> _What is expected_:
Below are some records. Pull every line that contains the word "Jupyter".

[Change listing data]
┏━━

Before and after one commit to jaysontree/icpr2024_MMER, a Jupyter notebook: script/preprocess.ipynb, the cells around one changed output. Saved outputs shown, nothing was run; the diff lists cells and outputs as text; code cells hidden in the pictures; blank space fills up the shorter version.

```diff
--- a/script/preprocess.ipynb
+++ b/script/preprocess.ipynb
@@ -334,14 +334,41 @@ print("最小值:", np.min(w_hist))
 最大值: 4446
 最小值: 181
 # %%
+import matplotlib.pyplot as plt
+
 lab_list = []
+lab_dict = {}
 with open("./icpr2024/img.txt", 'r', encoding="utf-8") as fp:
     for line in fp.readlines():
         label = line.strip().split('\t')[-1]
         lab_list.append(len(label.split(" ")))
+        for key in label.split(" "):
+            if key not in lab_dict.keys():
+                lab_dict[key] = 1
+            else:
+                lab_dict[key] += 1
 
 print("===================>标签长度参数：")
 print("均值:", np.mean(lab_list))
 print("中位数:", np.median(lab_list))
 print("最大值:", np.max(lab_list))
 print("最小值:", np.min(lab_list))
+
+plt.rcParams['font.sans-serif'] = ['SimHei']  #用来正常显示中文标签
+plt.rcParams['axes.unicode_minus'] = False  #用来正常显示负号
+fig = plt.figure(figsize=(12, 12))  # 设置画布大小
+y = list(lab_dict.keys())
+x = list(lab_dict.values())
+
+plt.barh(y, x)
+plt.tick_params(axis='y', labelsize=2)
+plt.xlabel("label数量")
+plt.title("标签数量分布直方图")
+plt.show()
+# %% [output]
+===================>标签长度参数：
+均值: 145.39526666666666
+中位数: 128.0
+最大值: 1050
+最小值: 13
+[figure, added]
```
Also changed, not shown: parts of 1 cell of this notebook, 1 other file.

┗━━
┏━━

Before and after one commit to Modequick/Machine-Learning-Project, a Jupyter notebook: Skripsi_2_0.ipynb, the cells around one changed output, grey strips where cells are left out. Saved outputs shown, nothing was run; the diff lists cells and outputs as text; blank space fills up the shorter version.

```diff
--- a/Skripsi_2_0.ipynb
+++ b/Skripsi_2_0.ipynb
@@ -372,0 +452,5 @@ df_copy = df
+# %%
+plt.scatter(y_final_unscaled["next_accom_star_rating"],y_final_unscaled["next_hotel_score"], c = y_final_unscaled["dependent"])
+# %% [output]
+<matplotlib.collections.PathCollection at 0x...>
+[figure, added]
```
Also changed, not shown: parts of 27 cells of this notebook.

┗━━

> _Task solution_:
Before and after one commit to jaysontree/icpr2024_MMER, a Jupyter notebook: script/preprocess.ipynb, the cells around one changed output. Saved outputs shown, nothing was run; the diff lists cells and outputs as text; code cells hidden in the pictures; blank space fills up the shorter version.
Before and after one commit to Modequick/Machine-Learning-Project, a Jupyter notebook: Skripsi_2_0.ipynb, the cells around one changed output, grey strips where cells are left out. Saved outputs shown, nothing was run; the diff lists cells and outputs as text; blank space fills up the shorter version.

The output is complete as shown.